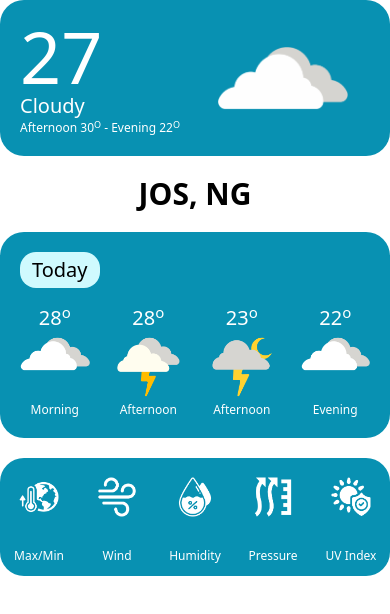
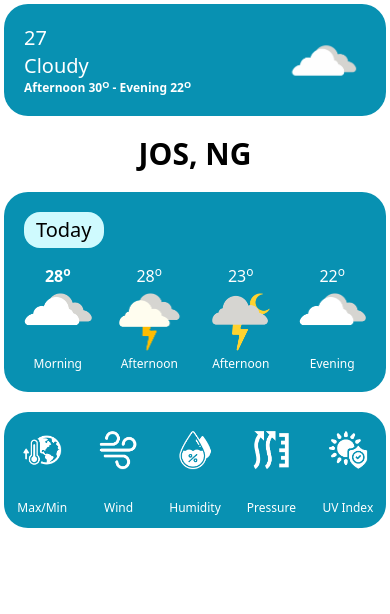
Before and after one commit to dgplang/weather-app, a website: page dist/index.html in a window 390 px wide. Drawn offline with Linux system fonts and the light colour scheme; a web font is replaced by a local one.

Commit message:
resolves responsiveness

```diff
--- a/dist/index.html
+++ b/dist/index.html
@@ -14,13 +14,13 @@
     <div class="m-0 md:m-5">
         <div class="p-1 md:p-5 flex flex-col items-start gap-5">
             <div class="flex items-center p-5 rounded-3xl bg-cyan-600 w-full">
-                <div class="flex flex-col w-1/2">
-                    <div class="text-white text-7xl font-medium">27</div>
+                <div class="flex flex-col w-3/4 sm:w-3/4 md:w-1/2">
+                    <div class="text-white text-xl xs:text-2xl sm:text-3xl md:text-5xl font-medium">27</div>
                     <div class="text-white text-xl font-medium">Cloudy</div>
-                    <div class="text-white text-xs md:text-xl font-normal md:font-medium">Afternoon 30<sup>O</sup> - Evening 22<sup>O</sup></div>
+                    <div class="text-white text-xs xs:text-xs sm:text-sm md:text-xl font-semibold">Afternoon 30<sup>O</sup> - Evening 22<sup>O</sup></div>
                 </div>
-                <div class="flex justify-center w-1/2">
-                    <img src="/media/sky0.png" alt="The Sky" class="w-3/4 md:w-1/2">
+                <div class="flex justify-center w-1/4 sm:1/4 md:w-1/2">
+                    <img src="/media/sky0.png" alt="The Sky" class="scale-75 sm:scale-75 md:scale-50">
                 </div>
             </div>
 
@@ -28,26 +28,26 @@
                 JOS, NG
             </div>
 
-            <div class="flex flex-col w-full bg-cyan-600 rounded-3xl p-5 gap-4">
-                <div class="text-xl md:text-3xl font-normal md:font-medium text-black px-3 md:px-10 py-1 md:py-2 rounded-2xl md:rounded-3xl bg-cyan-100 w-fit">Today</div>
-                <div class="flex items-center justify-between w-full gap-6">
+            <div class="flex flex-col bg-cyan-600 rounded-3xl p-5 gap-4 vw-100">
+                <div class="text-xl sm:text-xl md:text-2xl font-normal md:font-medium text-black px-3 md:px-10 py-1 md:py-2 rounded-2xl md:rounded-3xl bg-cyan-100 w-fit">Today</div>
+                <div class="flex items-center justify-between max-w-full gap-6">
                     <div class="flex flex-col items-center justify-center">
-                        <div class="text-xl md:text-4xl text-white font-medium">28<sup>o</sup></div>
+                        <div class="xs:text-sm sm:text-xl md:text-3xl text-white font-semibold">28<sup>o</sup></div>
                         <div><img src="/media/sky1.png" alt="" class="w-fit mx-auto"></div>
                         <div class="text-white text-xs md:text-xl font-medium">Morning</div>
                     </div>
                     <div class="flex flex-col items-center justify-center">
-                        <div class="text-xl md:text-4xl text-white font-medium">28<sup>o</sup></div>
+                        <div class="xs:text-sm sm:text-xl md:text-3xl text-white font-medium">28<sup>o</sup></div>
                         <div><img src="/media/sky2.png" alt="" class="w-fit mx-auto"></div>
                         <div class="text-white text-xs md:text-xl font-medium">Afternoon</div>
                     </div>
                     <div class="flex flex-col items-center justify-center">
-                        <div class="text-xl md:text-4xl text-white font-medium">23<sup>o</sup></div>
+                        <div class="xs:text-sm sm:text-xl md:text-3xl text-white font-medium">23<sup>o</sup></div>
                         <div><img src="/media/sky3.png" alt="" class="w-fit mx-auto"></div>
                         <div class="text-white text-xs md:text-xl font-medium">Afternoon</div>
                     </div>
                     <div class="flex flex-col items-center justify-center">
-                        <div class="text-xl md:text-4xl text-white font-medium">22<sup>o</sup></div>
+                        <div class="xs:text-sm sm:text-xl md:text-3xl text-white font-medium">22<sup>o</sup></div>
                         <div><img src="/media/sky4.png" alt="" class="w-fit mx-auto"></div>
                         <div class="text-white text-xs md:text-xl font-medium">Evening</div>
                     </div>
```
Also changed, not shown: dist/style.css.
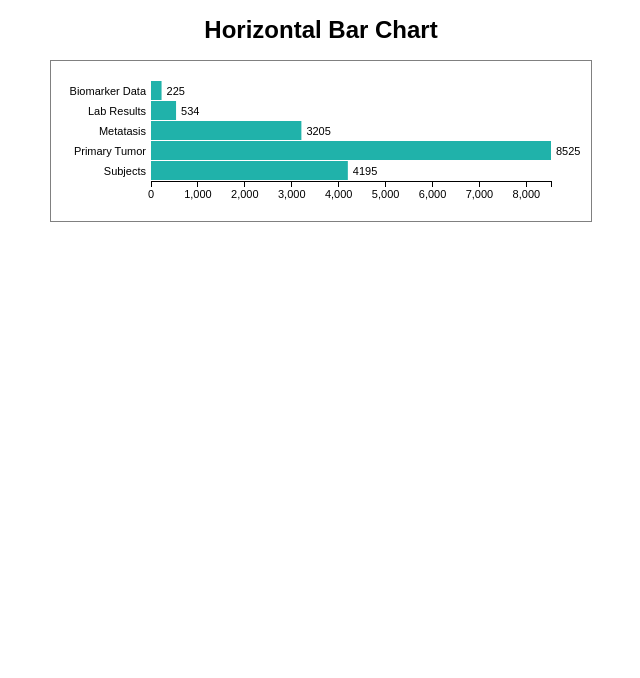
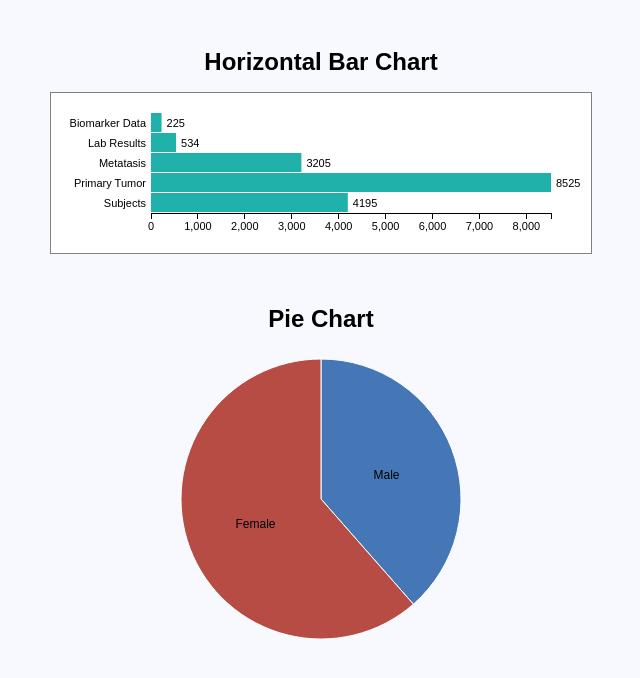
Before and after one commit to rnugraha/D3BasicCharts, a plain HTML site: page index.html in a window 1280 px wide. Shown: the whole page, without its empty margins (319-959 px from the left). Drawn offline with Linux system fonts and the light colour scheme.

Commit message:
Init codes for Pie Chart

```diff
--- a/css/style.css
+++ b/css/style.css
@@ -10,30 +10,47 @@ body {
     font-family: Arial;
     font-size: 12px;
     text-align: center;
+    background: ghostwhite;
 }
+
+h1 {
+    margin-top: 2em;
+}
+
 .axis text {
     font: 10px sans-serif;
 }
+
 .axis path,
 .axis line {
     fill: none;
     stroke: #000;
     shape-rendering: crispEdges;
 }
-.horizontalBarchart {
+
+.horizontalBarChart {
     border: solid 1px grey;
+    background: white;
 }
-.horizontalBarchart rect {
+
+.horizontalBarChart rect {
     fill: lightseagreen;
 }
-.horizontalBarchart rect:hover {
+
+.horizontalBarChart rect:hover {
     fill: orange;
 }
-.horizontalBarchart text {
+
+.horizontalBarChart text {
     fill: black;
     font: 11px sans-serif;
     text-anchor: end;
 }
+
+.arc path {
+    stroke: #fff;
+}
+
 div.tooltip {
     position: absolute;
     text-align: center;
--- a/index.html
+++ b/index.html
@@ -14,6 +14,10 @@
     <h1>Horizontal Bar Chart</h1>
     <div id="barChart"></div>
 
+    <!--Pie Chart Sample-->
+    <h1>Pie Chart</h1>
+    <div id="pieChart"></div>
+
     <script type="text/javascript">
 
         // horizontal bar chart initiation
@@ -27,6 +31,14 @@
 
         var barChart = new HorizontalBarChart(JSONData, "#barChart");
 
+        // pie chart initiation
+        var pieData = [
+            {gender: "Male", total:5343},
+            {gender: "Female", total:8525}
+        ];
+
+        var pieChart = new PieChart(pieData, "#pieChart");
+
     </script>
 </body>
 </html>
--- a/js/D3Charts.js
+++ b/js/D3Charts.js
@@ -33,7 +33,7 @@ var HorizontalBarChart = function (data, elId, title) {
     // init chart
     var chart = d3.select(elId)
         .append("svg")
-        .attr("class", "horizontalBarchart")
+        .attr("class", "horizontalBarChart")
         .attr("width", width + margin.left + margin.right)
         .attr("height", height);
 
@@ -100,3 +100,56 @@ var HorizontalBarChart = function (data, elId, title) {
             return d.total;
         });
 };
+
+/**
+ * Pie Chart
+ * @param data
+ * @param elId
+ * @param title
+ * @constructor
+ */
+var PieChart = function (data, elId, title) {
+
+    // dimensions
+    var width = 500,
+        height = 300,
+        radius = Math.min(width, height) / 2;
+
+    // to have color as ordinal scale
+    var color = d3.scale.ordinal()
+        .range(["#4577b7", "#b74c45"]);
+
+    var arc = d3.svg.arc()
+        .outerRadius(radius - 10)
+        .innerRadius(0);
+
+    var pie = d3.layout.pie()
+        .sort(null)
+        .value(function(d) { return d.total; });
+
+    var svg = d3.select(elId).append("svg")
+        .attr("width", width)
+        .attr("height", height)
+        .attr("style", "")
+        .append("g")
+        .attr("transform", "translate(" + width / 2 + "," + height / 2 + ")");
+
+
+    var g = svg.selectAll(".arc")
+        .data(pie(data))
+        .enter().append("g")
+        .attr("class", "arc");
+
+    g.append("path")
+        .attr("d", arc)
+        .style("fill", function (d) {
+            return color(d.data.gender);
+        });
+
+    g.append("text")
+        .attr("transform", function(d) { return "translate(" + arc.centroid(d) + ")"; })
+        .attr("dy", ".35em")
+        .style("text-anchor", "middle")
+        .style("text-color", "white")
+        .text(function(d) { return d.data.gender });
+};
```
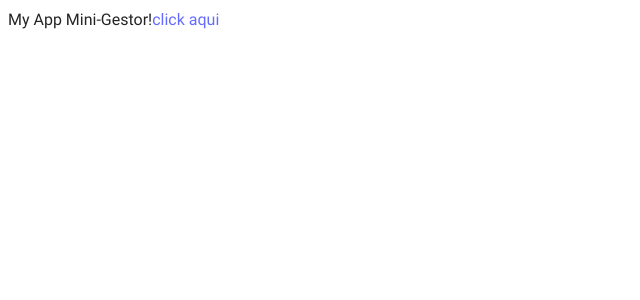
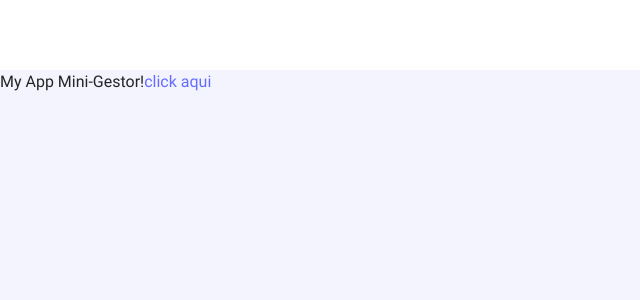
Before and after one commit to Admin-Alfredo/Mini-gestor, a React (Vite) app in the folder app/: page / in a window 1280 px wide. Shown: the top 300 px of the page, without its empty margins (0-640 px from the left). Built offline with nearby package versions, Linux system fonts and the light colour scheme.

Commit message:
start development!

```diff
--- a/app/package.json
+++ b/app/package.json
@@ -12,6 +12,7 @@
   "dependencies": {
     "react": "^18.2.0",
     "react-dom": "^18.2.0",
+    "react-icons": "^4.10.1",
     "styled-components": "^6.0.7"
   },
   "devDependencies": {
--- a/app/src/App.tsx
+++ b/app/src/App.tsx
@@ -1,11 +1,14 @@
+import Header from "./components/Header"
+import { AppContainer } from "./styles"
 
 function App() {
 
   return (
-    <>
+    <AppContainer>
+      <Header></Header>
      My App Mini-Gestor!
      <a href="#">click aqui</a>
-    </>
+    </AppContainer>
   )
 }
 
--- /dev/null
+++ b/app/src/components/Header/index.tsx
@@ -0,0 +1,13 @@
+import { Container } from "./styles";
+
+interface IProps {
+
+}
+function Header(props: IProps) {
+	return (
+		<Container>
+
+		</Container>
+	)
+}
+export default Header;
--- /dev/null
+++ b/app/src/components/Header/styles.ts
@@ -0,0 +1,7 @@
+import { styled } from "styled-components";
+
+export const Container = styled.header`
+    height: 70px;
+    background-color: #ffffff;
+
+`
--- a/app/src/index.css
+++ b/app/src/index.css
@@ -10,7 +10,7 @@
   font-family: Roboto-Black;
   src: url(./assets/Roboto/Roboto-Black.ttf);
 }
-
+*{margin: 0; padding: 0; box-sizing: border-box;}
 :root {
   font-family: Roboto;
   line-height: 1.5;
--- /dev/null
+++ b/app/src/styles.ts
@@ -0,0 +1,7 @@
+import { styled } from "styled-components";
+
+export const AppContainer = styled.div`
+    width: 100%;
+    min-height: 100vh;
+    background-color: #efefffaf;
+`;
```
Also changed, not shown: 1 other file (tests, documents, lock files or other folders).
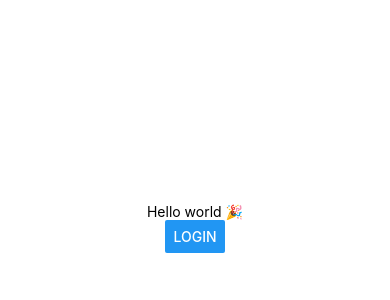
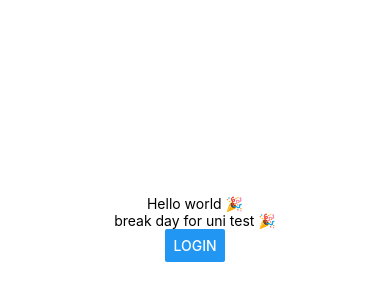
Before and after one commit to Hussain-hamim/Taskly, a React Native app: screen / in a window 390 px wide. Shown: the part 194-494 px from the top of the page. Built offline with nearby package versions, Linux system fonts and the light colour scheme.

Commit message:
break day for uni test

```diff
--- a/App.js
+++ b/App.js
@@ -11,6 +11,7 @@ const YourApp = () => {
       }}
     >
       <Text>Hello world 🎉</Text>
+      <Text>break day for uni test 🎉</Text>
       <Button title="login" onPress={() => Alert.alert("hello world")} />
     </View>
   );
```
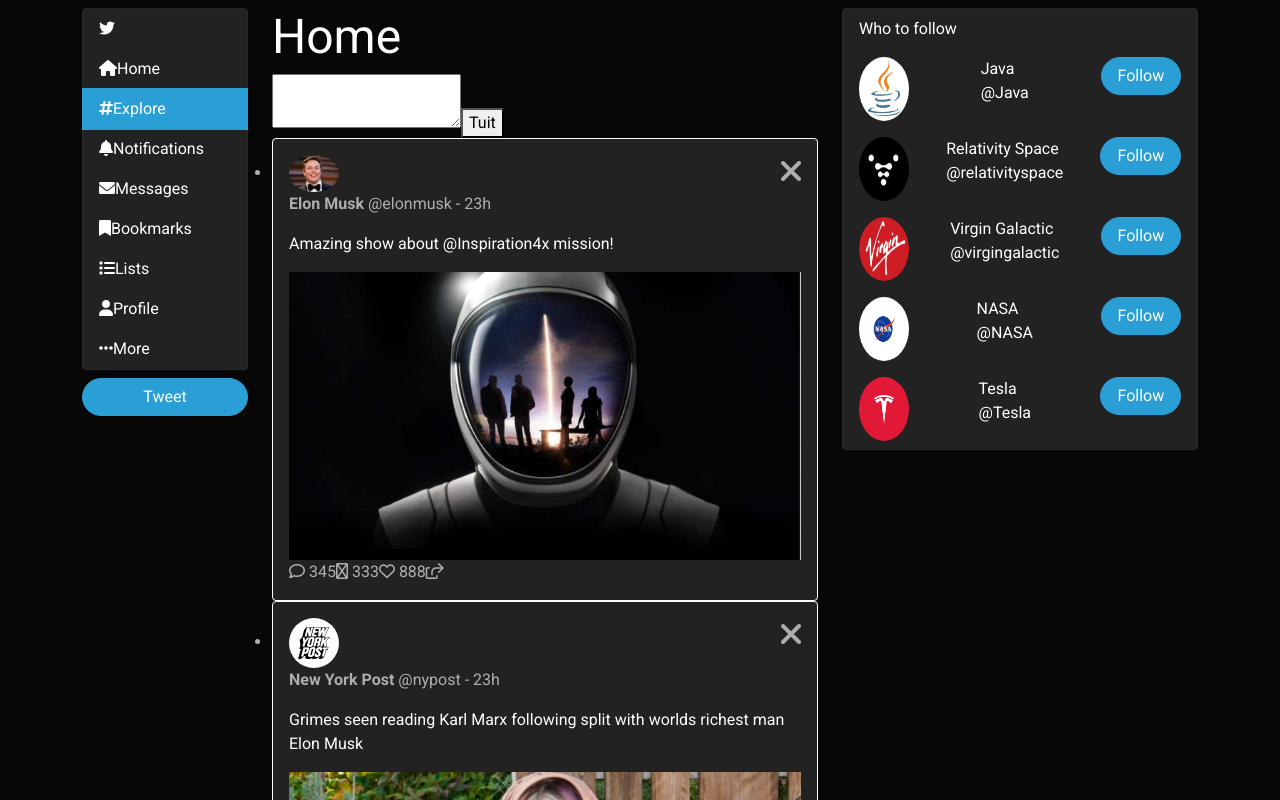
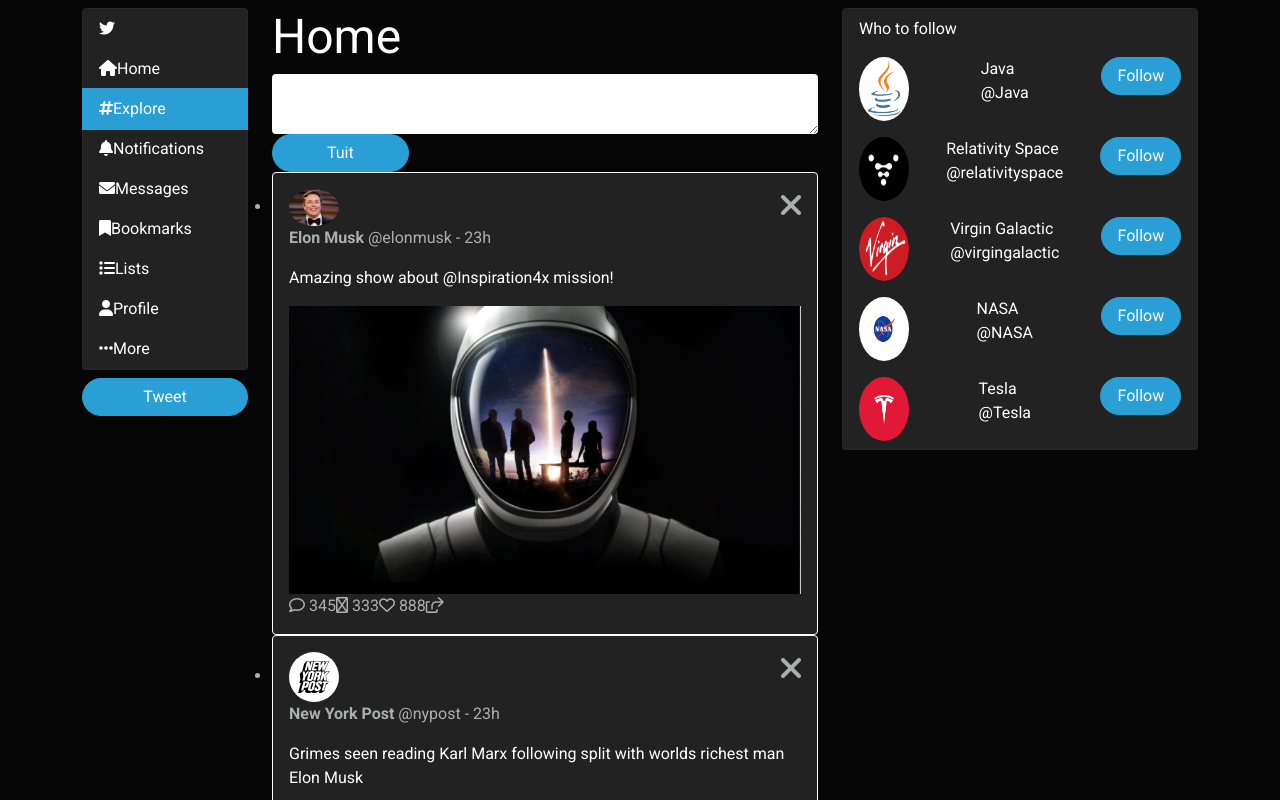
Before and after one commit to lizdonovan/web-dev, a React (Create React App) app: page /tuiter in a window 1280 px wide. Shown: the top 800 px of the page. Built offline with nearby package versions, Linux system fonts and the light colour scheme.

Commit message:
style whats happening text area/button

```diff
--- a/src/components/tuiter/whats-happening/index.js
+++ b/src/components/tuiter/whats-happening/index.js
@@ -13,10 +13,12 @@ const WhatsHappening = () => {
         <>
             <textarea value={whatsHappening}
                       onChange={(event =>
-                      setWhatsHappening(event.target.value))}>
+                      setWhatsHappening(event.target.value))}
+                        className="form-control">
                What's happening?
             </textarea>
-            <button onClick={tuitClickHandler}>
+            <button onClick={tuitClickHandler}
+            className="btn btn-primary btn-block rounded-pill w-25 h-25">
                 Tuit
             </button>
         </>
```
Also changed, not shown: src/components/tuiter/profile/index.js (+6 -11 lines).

________________________

> What the task asks: Pick out the lines above containing the word "media", then copy them.

> Solution for this problem:
-                    <img src="/media/sky0.png" alt="The Sky" class="w-3/4 md:w-1/2">
+                    <img src="/media/sky0.png" alt="The Sky" class="scale-75 sm:scale-75 md:scale-50">
                         <div><img src="/media/sky1.png" alt="" class="w-fit mx-auto"></div>
                         <div><img src="/media/sky2.png" alt="" class="w-fit mx-auto"></div>
                         <div><img src="/media/sky3.png" alt="" class="w-fit mx-auto"></div>
                         <div><img src="/media/sky4.png" alt="" class="w-fit mx-auto"></div>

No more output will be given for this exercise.